Problem statement: Repeat the records exactly, with one exception: no images.

Supplied records:

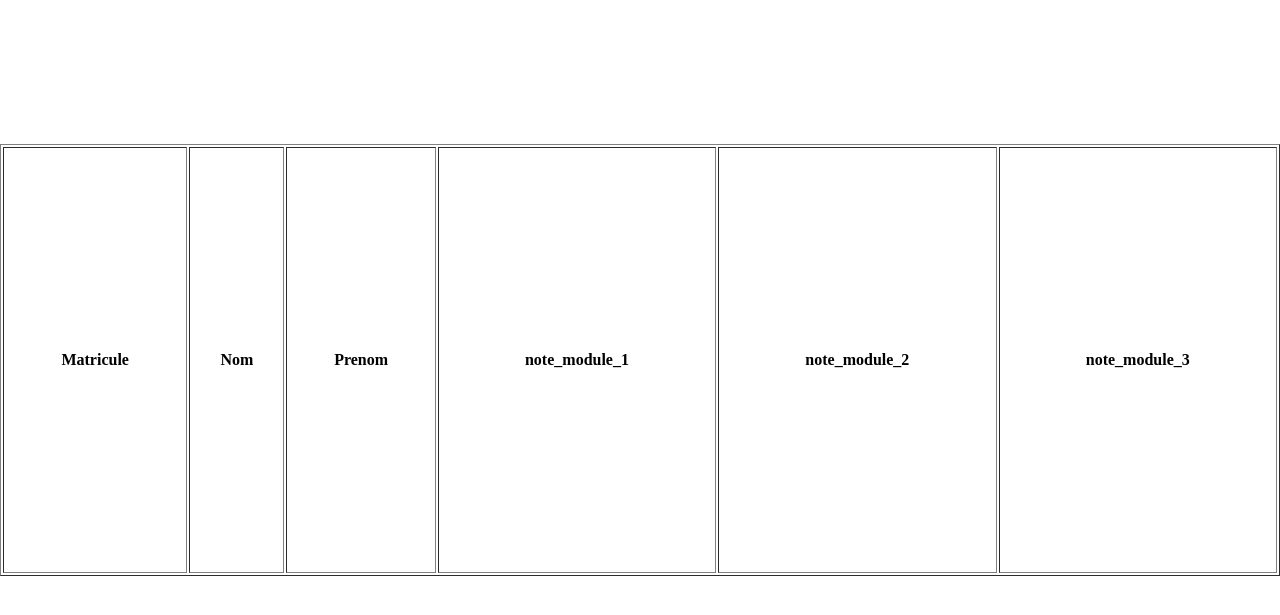
Repository: tt5300447/parakeet
Page: http://localhost/
An editor plug-in stored every save of this project. The page is shown before and after the next save, followed by the edit.
The browser window is 1280 px wide. The pictures show the whole page.
The page is run by PHP 8.4 with error messages shown; the project is at /var/www/html/. Queries for data that is not in the repository find no rows.

Above is the page before, as saved 2022-06-19 15:49:39.

After the next save:
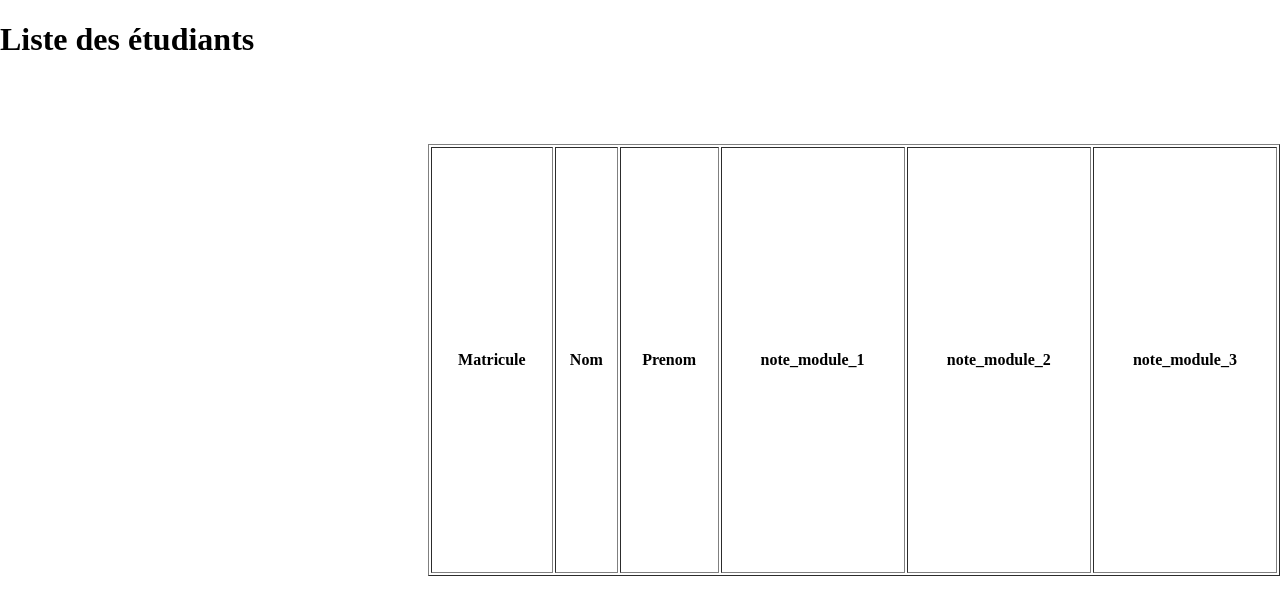
Saved 33 s later.
--- a/Copier/htdocs/Liste/index.php
+++ b/Copier/htdocs/Liste/index.php
@@ -8,6 +8,7 @@
     <link rel="stylesheet" href="style.css">
 </head>
 <body>
+    <h1>Liste des étudiants</h1>
     <div class="center">
     <?php
 $servername = "localhost";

Exercise output:
Repository: tt5300447/parakeet
Page: http://localhost/
An editor plug-in stored every save of this project. The page is shown before and after the next save, followed by the edit.
The browser window is 1280 px wide. The pictures show the whole page.
The page is run by PHP 8.4 with error messages shown; the project is at /var/www/html/. Queries for data that is not in the repository find no rows.

Above is the page before, as saved 2022-06-19 15:49:39.

After the next save:
Saved 33 s later.
--- a/Copier/htdocs/Liste/index.php
+++ b/Copier/htdocs/Liste/index.php
@@ -8,6 +8,7 @@
     <link rel="stylesheet" href="style.css">
 </head>
 <body>
+    <h1>Liste des étudiants</h1>
     <div class="center">
     <?php
 $servername = "localhost";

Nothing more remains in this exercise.